In an indigenous village deep in the Amazon forest, a family clears a small plot in the forest, plants cassava or other crops for a couple of years, and then moves elsewhere, leaving the plot to be overtaken by forest.
“Slash and burn,” as it is sometimes called, is a farming technique that has been shown to have sustained forest dwellers for thousands of years, providing a varied, healthy diet with low environmental impact.
But global changes and climate threaten both that traditional lifestyle and forest people’s food security, Lars Løvold, special adviser for the Rainforest Foundation Norway, said at the Global Landscapes Forum in Lima.
The 2014 Global Landscapes Forum was organized by CIFOR, the United Nations Environment Program (UNEP) and the Food and Agriculture Organization of the United Nations (FAO). More than 1,700 people from 90 countries attended the event on the sidelines of the annual UN climate change conference, including country climate negotiators, ministers, CEOs, indigenous leaders, civil society leaders and researchers.
AN INTEGRATED SYSTEM
Throughout the world’s tropical forests, indigenous people’s diets combine crops from their plots with fish, game, fruits, nuts and wild plants.
“Flexibility is the key to living well in the rainforest,” Løvold said. “Forest and field [are] an integrated system. Each complements the other.”

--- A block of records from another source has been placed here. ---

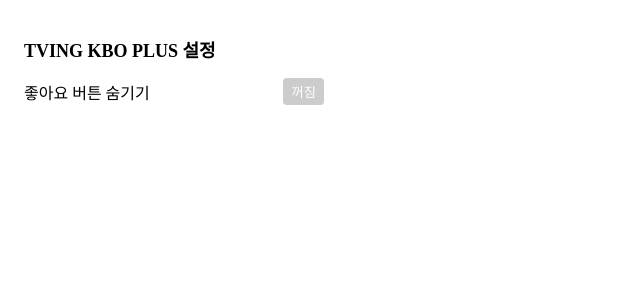
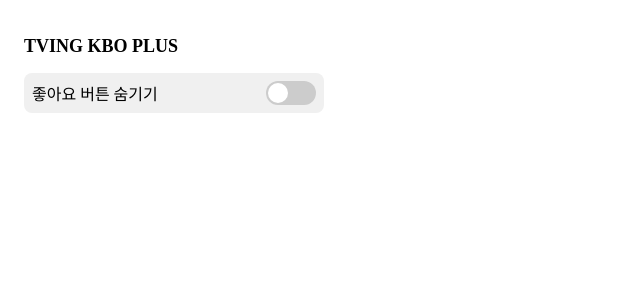
Before and after one commit to sooyeongkim/tving-kbo-plus, a React (Vite) app: page / in a window 1280 px wide. Shown: the top 300 px of the page, without its empty margins (0-640 px from the left). Built offline with nearby package versions, Linux system fonts and the light colour scheme.

Commit message:
style : popup 스타일 수정

```diff
--- a/package.json
+++ b/package.json
@@ -9,13 +9,15 @@
   },
   "dependencies": {
     "react": "^18.2.0",
-    "react-dom": "^18.2.0"
+    "react-dom": "^18.2.0",
+    "styled-components": "^6.1.8"
   },
   "devDependencies": {
     "@types/chrome": "^0.0.260",
     "@types/node": "^22.15.17",
     "@types/react": "^18.2.55",
     "@types/react-dom": "^18.2.19",
+    "@types/styled-components": "^5.1.34",
     "@typescript-eslint/eslint-plugin": "^6.21.0",
     "@typescript-eslint/parser": "^6.21.0",
     "@vitejs/plugin-react": "^4.2.1",
--- /dev/null
+++ b/src/App.styled.ts
@@ -0,0 +1,55 @@
+import { styled } from "styled-components";
+
+export const Container = styled.div`
+  width: 300px;
+  padding: 16px;
+  background-color: #ffffff;
+  color: #000000;
+`;
+
+export const Title = styled.h1`
+  font-size: 18px;
+  margin-bottom: 16px;
+  color: #000000;
+`;
+
+export const SettingRow = styled.div`
+  display: flex;
+  align-items: center;
+  margin-bottom: 12px;
+  padding: 8px;
+  background-color: #f0f0f0;
+  border-radius: 8px;
+`;
+
+export const Label = styled.label`
+  flex: 1;
+  color: #000000;
+`;
+
+export const ToggleButton = styled.button<{ isActive: boolean }>`
+  position: relative;
+  width: 50px;
+  height: 24px;
+  background-color: ${(props) => (props.isActive ? "#4CAF50" : "#cccccc")};
+  border-radius: 12px;
+  border: none;
+  cursor: pointer;
+  transition: all 0.2s ease-in-out;
+
+  &::before {
+    content: "";
+    position: absolute;
+    left: ${(props) => (props.isActive ? "26px" : "2px")};
+    top: 2px;
+    width: 20px;
+    height: 20px;
+    background-color: white;
+    border-radius: 50%;
+    transition: left 0.2s ease-in-out;
+  }
+
+  &:hover {
+    background-color: ${(props) => (props.isActive ? "#45a049" : "#bbbbbb")};
+  }
+`;
--- a/src/App.tsx
+++ b/src/App.tsx
@@ -1,24 +1,23 @@
 import { useState, useEffect } from "react";
-
-interface TvingSettings {
-  hideLikeButton: boolean;
-}
+import * as S from "./App.styled";
+import { Settings } from "./types";
 
 function App() {
-  const [settings, setSettings] = useState<TvingSettings>({
+  const [loading, setLoading] = useState<boolean>(true);
+  const [settings, setSettings] = useState<Settings>({
     hideLikeButton: false,
   });
 
   useEffect(() => {
-    // 저장된 설정 불러오기
     chrome.storage.sync.get("tvingSettings", (result) => {
       if (result.tvingSettings) {
         setSettings(result.tvingSettings);
       }
+      setLoading(false);
     });
   }, []);
 
-  const handleToggle = (key: keyof TvingSettings) => {
+  const handleToggle = (key: keyof Settings) => {
     const newSettings = {
       ...settings,
       [key]: !settings[key],
@@ -27,30 +26,19 @@
     chrome.storage.sync.set({ tvingSettings: newSettings });
   };
 
+  if (loading) return <></>;
+
   return (
-    <div className="App" style={{ width: "300px", padding: "16px" }}>
-      <h1 style={{ fontSize: "18px", marginBottom: "16px" }}>
-        TVING KBO PLUS 설정
-      </h1>
-      <div
-        style={{ display: "flex", alignItems: "center", marginBottom: "8px" }}
-      >
-        <label style={{ flex: 1 }}>좋아요 버튼 숨기기</label>
-        <button
+    <S.Container>
+      <S.Title>TVING KBO PLUS</S.Title>
+      <S.SettingRow>
+        <S.Label>좋아요 버튼 숨기기</S.Label>
+        <S.ToggleButton
+          isActive={settings.hideLikeButton}
           onClick={() => handleToggle("hideLikeButton")}
-          style={{
-            padding: "4px 8px",
-            backgroundColor: settings.hideLikeButton ? "#4CAF50" : "#ccc",
-            color: "white",
-            border: "none",
-            borderRadius: "4px",
-            cursor: "pointer",
-          }}
-        >
-          {settings.hideLikeButton ? "켜짐" : "꺼짐"}
-        </button>
-      </div>
-    </div>
+        />
+      </S.SettingRow>
+    </S.Container>
   );
 }
 
--- /dev/null
+++ b/src/types.ts
@@ -0,0 +1,3 @@
+export interface Settings {
+  hideLikeButton: boolean;
+}
```
Also changed, not shown: 1 other file (tests, documents, lock files or other folders).
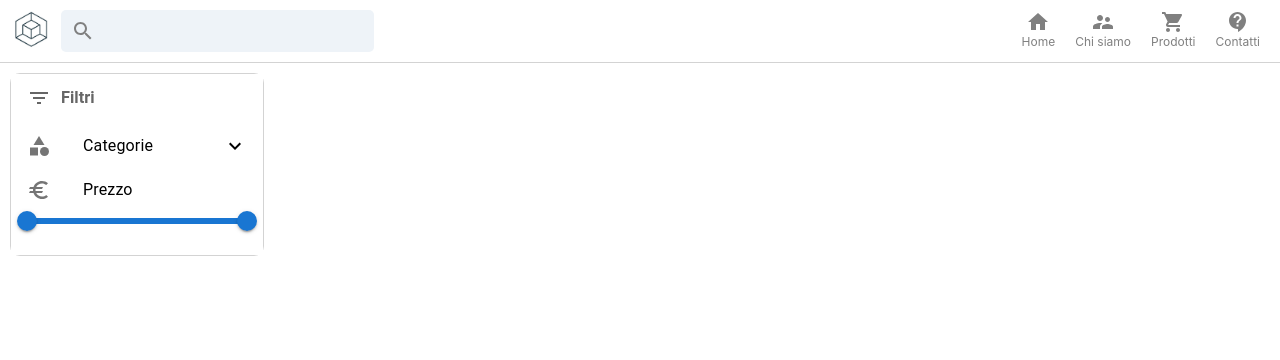
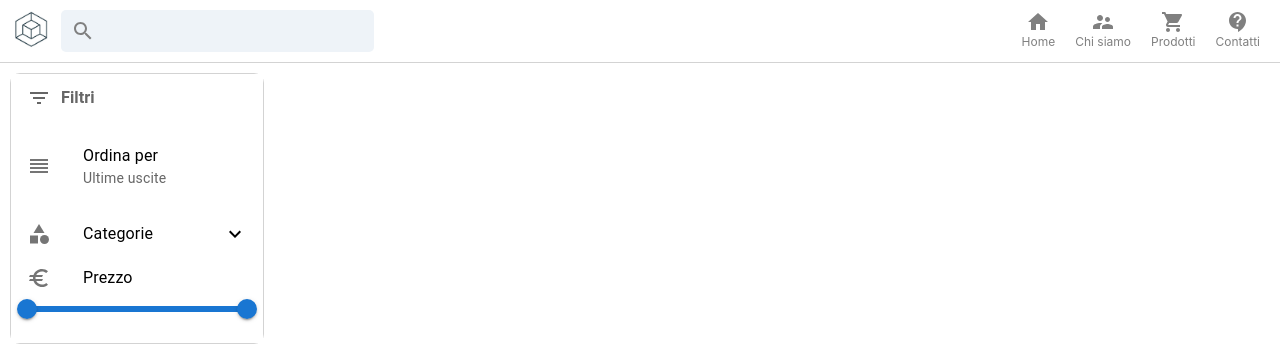
Before and after one commit to ChristianParodi/3d-modeling, a React (Create React App) app: page / in a window 1280 px wide. Shown: the top 360 px of the page. Built offline with nearby package versions, Linux system fonts and the light colour scheme.

Commit message:
Added 'order by' filter

```diff
--- a/src/components/Filter.js
+++ b/src/components/Filter.js
@@ -1,32 +1,60 @@
-import React from 'react';
+import React, { useState } from 'react';
 import './Filter.css'
+
 import marvel_logo from './../assets/marvel_logo.svg'
 import dc_logo from './../assets/dc_logo.svg'
+
 import ListSubheader from '@mui/material/ListSubheader';
 import List from '@mui/material/List';
 import ListItemButton from '@mui/material/ListItemButton';
 import ListItemIcon from '@mui/material/ListItemIcon';
 import ListItemText from '@mui/material/ListItemText';
+import ListItem from '@mui/material/ListItem';
 import Slider from '@mui/material/Slider';
 import Collapse from '@mui/material/Collapse';
-
-import { grey } from '@mui/material/colors';
+import MenuItem from '@mui/material/MenuItem';
+import Menu from '@mui/material/Menu';
 
 import ExpandLess from '@mui/icons-material/ExpandLess';
 import ExpandMore from '@mui/icons-material/ExpandMore';
 import FilterListIcon from '@mui/icons-material/FilterList';
 import CategoryIcon from '@mui/icons-material/Category';
 import EuroIcon from '@mui/icons-material/Euro';
+import ReorderIcon from '@mui/icons-material/Reorder';
 
 export default function Filter() {
-  const [open, setOpen] = React.useState(false);
+    const [open, setOpen] = useState(false);
+    const [selectedMenuIndex, setSelectedMenuIndex] = useState(0)
+    const [anchorEl, setAnchorEl] = useState(null)
+    const [price, setPrice] = React.useState([0, 100]);
+
+    const menuOpen = Boolean(anchorEl)
+
+    const menuOptions = [
+        'Ultime uscite',
+        'Prezzo: crescente',
+        'Prezzo: decrescente',
+    ]
 
     const handleClick = () => {
         setOpen(open => !open);
     };
 
-  const [price, setPrice] = React.useState([0, 100]);
+    /* Menu interaction */
+    const handleMenuItemClick = (_, index) => {
+        setSelectedMenuIndex(index)
+        setAnchorEl(null)
+    }
 
+    const handleClickMenuListItem = (event) => {
+        setAnchorEl(event.currentTarget);
+    };
+
+    const handleCloseMenu = () => {
+        setAnchorEl(null)
+    }
+
+    /* Price slider */
     const handlePriceChange = (event, newPrice) => {
         setPrice(newPrice);
     };
@@ -44,6 +72,52 @@ export default function Filter() {
                     </ListSubheader>
                 }
             >
+                {/* Order by */}
+                <List
+                    component="nav"
+                    aria-label="Ordina per"
+                    sx={{ bgcolor: 'background.paper' }}
+                >
+                    <ListItem
+                        button
+                        id="lock-button"
+                        aria-haspopup="listbox"
+                        aria-controls="lock-menu"
+                        aria-label="Ordina per"
+                        aria-expanded={menuOpen ? 'true' : undefined}
+                        onClick={handleClickMenuListItem}
+                    >
+                        <ListItemIcon>
+                            <ReorderIcon />
+                        </ListItemIcon>
+                        <ListItemText
+                            primary="Ordina per"
+                            secondary={menuOptions[selectedMenuIndex]}
+                        />
+                    </ListItem>
+                </List>
+                <Menu
+                    id="lock-menu"
+                    anchorEl={anchorEl}
+                    open={menuOpen}
+                    onClose={handleCloseMenu}
+                    MenuListProps={{
+                        'aria-labelledby': 'lock-button',
+                        role: 'listbox',
+                    }}
+                >
+                    {menuOptions.map((option, index) => (
+                        <MenuItem
+                            key={index}
+                            selected={index === selectedMenuIndex}
+                            onClick={(event) => handleMenuItemClick(event, index)}
+                        >
+                            {option}
+                        </MenuItem>
+                    ))}
+                </Menu>
+                {/* end Order by */}
+                {/* Category */}
                 <ListItemButton onClick={handleClick}>
                     <ListItemIcon>
                         <CategoryIcon />
@@ -55,18 +129,20 @@ export default function Filter() {
                     <List component="div" disablePadding>
                         <ListItemButton sx={{ pl: 10 }}>
                             <ListItemIcon >
-                            <img src={marvel_logo} alt="Marvel" className="filter-item-logo"/>
+                                <img src={marvel_logo} alt="Marvel" className="filter-item-logo" />
                             </ListItemIcon>
                             <ListItemText primary="Marvel" />
                         </ListItemButton>
                         <ListItemButton sx={{ pl: 10 }}>
                             <ListItemIcon>
-                            <img src={dc_logo} alt="DC" className="filter-item-logo"/>
+                                <img src={dc_logo} alt="DC" className="filter-item-logo" />
                             </ListItemIcon>
                             <ListItemText primary="DC Comics" />
                         </ListItemButton>
                     </List>
                 </Collapse>
+                {/* end Category */}
+                {/* Price slider */}
                 <ListItemText>
                     <div className="price-container">
                         <div className="price-filter">
@@ -86,6 +162,7 @@ export default function Filter() {
                         </div>
                     </div>
                 </ListItemText>
+                {/* end Price slider */}
             </List>
         </div>
 
```
Lines whose indentation alone changed are shown as unchanged.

People plant crops in places where natural vegetation signals suitable soil, he said. Because those places are scattered throughout the forest, the community needs a large area.
But the resource-rich Amazon is increasingly a magnet for industrial farms and ranches, as well as companies seeking timber, oil and gas, and minerals. Government officials who grant concessions often assume that low population density means land is uninhabited, especially if it is not titled.
As a result, indigenous people are pushed off their traditional lands or confined to areas that may be titled, but are too small to support their traditional farming methods. With land in short supply, they cannot let fields “rest” between crops for as long as they did in the past, so soil fertility and productivity decline.
Traditional lifestyles are changing for other reasons, too. Decades ago, an entire village might have moved if people needed better land. Now villagers are more sedentary, choosing to stay near schools, health centers or other services, Løvold said.
That creates a need for income, but growing cash crops is difficult for people who are far from markets and whose economy is geared toward subsistence, not profit.
FAR AND AWAY
Deep in the Amazon, some villages have turned that remoteness into an advantage.
Several tribes in the Xingu Indigenous Park, an area of 26,000 square kilometers in Brazil’s Mato Grosso state that is inhabited by about 5,000 people belonging to 16 ethnic groups, sell honey that was easily certified organic, as it comes from hives far from the nearest chemical pesticides, Løvold said.
Baniwa people on the Upper Rio Negro in Brazil’s Amazonas state sell chili powder made from some of the dozens of varieties of hot peppers found in their territory, selling to upscale buyers in cities, he said.
“When space is limited, you need an agroforestry system,” said Løvold, whose organization worked with communities from 1991 to 2004 to revitalize degraded soil by adding organic material and introducing crop rotation and green manure.
“It’s totally possible, with some extra work,” he said. “Everything they produce they sell immediately.”
But the forest people’s efforts alone are not enough. Government policies are also needed to protect forests, maintain ecosystem services and “thank” the people who maintain the forest, he said. Løvold offered two examples.
First, they must respect communities’ communal land rights and facilitate free, prior and informed consent when the government or non-governmental organizations launch development projects that could affect indigenous communities.
Officials should also “stop demonizing shifting cultivators” and acknowledge the rationality and benefits of their practice, he said.
“Shifting cultivation is the only agricultural system with proven long-term compatibility with the rainforest,” Løvold said.